Historically, many evangelicals have believed that Israel has a God-given right to its land and that the nations that support Israel will be blessed. During the present Middle East crisis, however, some evangelicals have begun to rethink their support of Israel. To find out how the Bible addresses this issue, Biola Connections spoke with Dr. Alan Hultberg (M.Div. ’89), who teaches a class titled, “Expositional Methodology in Daniel and Revelation.”

What are Biola's views on Israel and the end times?

Biola affirms “dispensationalism,” the view that Scripture teaches a distinction between the Church and Israel, and that ethnic Jews still have a place in God’s prophetic plan as His covenant people. Thus, Biola is also “premillennial” — we affirm that Jesus will return physically to earth to set up a kingdom centered in the nation of Israel.
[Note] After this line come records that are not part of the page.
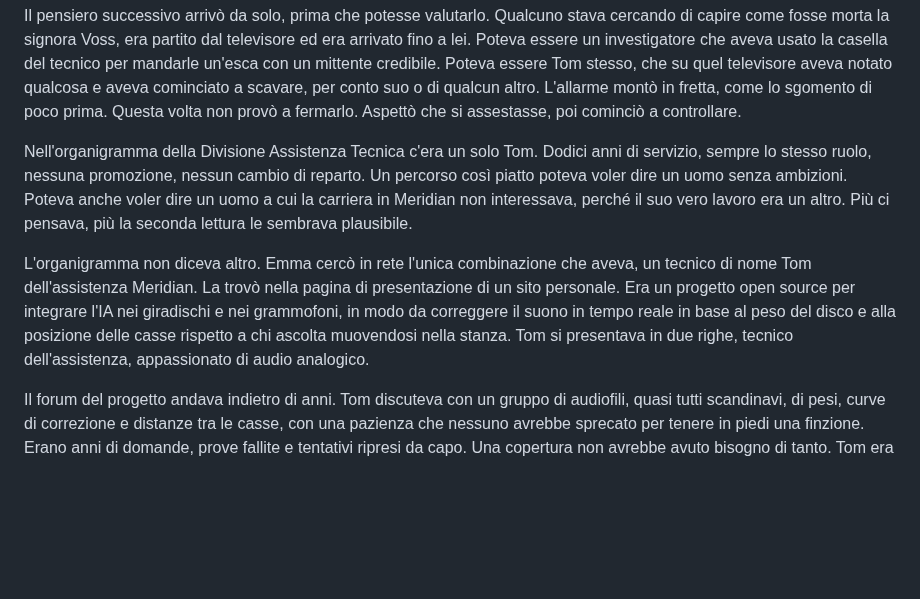
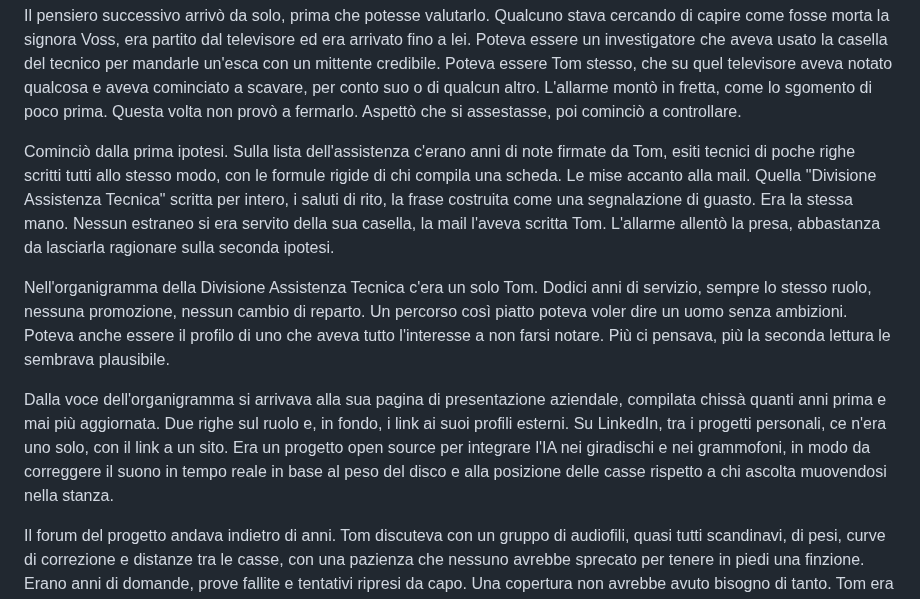
Before and after one commit to simonediroma/mantra-prompting, a Markdown page: chapters/12-solo-un-tecnico.md, the part around the change. GitHub-like rendering; blank space fills up the shorter version.

Commit message:
Cap. 12: integrazione 2 (verifica per stile, organigramma, profilo e LinkedIn)
Co-Authored-By: Claude Opus 5.5 <noreply@anthropic.com>
Claude-Session: https://claude.ai/code/session_01K6Sg8WMXfDKjxasX3FHpYK

```diff
--- a/chapters/12-solo-un-tecnico.md
+++ b/chapters/12-solo-un-tecnico.md
@@ -26,9 +26,11 @@ Quando l'aveva ricevuta, quella mail le era sembrata la bugia di un tecnico che
 
 Il pensiero successivo arrivò da solo, prima che potesse valutarlo. Qualcuno stava cercando di capire come fosse morta la signora Voss, era partito dal televisore ed era arrivato fino a lei. Poteva essere un investigatore che aveva usato la casella del tecnico per mandarle un'esca con un mittente credibile. Poteva essere Tom stesso, che su quel televisore aveva notato qualcosa e aveva cominciato a scavare, per conto suo o di qualcun altro. L'allarme montò in fretta, come lo sgomento di poco prima. Questa volta non provò a fermarlo. Aspettò che si assestasse, poi cominciò a controllare.
 
-Nell'organigramma della Divisione Assistenza Tecnica c'era un solo Tom. Dodici anni di servizio, sempre lo stesso ruolo, nessuna promozione, nessun cambio di reparto. Un percorso così piatto poteva voler dire un uomo senza ambizioni. Poteva anche voler dire un uomo a cui la carriera in Meridian non interessava, perché il suo vero lavoro era un altro. Più ci pensava, più la seconda lettura le sembrava plausibile.
+Cominciò dalla prima ipotesi. Sulla lista dell'assistenza c'erano anni di note firmate da Tom, esiti tecnici di poche righe scritti tutti allo stesso modo, con le formule rigide di chi compila una scheda. Le mise accanto alla mail. Quella "Divisione Assistenza Tecnica" scritta per intero, i saluti di rito, la frase costruita come una segnalazione di guasto. Era la stessa mano. Nessun estraneo si era servito della sua casella, la mail l'aveva scritta Tom. L'allarme allentò la presa, abbastanza da lasciarla ragionare sulla seconda ipotesi.
 
-L'organigramma non diceva altro. Emma cercò in rete l'unica combinazione che aveva, un tecnico di nome Tom dell'assistenza Meridian. La trovò nella pagina di presentazione di un sito personale. Era un progetto open source per integrare l'IA nei giradischi e nei grammofoni, in modo da correggere il suono in tempo reale in base al peso del disco e alla posizione delle casse rispetto a chi ascolta muovendosi nella stanza. Tom si presentava in due righe, tecnico dell'assistenza, appassionato di audio analogico.
+Nell'organigramma della Divisione Assistenza Tecnica c'era un solo Tom. Dodici anni di servizio, sempre lo stesso ruolo, nessuna promozione, nessun cambio di reparto. Un percorso così piatto poteva voler dire un uomo senza ambizioni. Poteva anche essere il profilo di uno che aveva tutto l'interesse a non farsi notare. Più ci pensava, più la seconda lettura le sembrava plausibile.
+
+Dalla voce dell'organigramma si arrivava alla sua pagina di presentazione aziendale, compilata chissà quanti anni prima e mai più aggiornata. Due righe sul ruolo e, in fondo, i link ai suoi profili esterni. Su LinkedIn, tra i progetti personali, ce n'era uno solo, con il link a un sito. Era un progetto open source per integrare l'IA nei giradischi e nei grammofoni, in modo da correggere il suono in tempo reale in base al peso del disco e alla posizione delle casse rispetto a chi ascolta muovendosi nella stanza.
 
 Il forum del progetto andava indietro di anni. Tom discuteva con un gruppo di audiofili, quasi tutti scandinavi, di pesi, curve di correzione e distanze tra le casse, con una pazienza che nessuno avrebbe sprecato per tenere in piedi una finzione. Erano anni di domande, prove fallite e tentativi ripresi da capo. Una copertura non avrebbe avuto bisogno di tanto. Tom era un tecnico, con un hobby che probabilmente lo assorbiva più del lavoro. L'allarme si era spento mentre leggeva.
 
```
This kingdom will fulfill God’s Old Testament promises to Israel of a worldwide rule and a worldwide ministry of blessing as part of His larger purpose to reconcile all of creation to Himself. Biola also affirms that the Church will be “raptured” before the establishment of the millennial kingdom and that the timing of this event is unknown.

Does the current Middle East crisis relate to Bible prophecy?

The Bible prophesies about “wars and rumors of wars” (Matthew 24:6) — presumably focused on the land of Israel — and it prophesies a final assault of the nations against Jerusalem (Ezekiel 39:2, 4, 17; Daniel 11:45; Joel 3:9-16; Zechariah 12:1-9). But these “wars and rumors of wars” are explicitly not signs of the end — that is, Israel (if not the entire world) will experience many wars throughout time, starting with the primary “war” for Jesus’ listeners, the first Jewish revolt against Rome and subsequent subjugation of Israel and destruction of Jerusalem and the Temple. Thus, what we see in the Middle East today may merely be one in a long series of disturbances in Israel and so does not, in itself, signal the end. On the other hand, the current crisis could lead to the final war, the gathering of the nations to Har-Magedon (or “the mount of assembly,” Rev 16:16; Isaiah 13:4; compare Isaiah 14:13). Before it were to do so, however, I would expect to see the “abomination of desolation” that Jesus referred to (Matthew 24:15; Daniel 7:25; 8:13; 11:31; 12:7, 11) and that Paul apparently understood to be “the man of lawlessness” (or Antichrist) taking his seat in the Jerusalem Temple and proclaiming himself God (2 Thessalonians 2:3-4; Daniel 11:36). Until that event takes place, I attach no particular significance to the current crisis.

Should Christians support Israel in the Middle East crisis?

On the one hand, we are exhorted in Scripture to pray for the peace of Jerusalem (Psalm 122:6) and told that those who bless Abraham (and by extension Israel) will be blessed (Genesis 12:3). As a dispensationalist, I believe that God still has a covenant relationship with Israel, and I thus support Israel by default and, in particular, its right to the land. On the other hand, this doesn’t mean that the current government, people, or policies of Israel are beyond fault. We can and should judge their actions against biblical principles in the same way the Old Testament prophets did.

What's the most common misconception about end-times prophecy?

A common misconception is that all biblical prophetic language is to be taken at absolute face value, that is, a “hyper-literalism.” Such an approach is wrong because it fails, at least, to take into account the various literary genres in which the prophecies are found. For example, someone may mistakenly expect everything in the book of Revelation to find a literal fulfillment. Everything in Revelation will be fulfilled, but the genre indicates that not everything will be fulfilled as portrayed in the visions.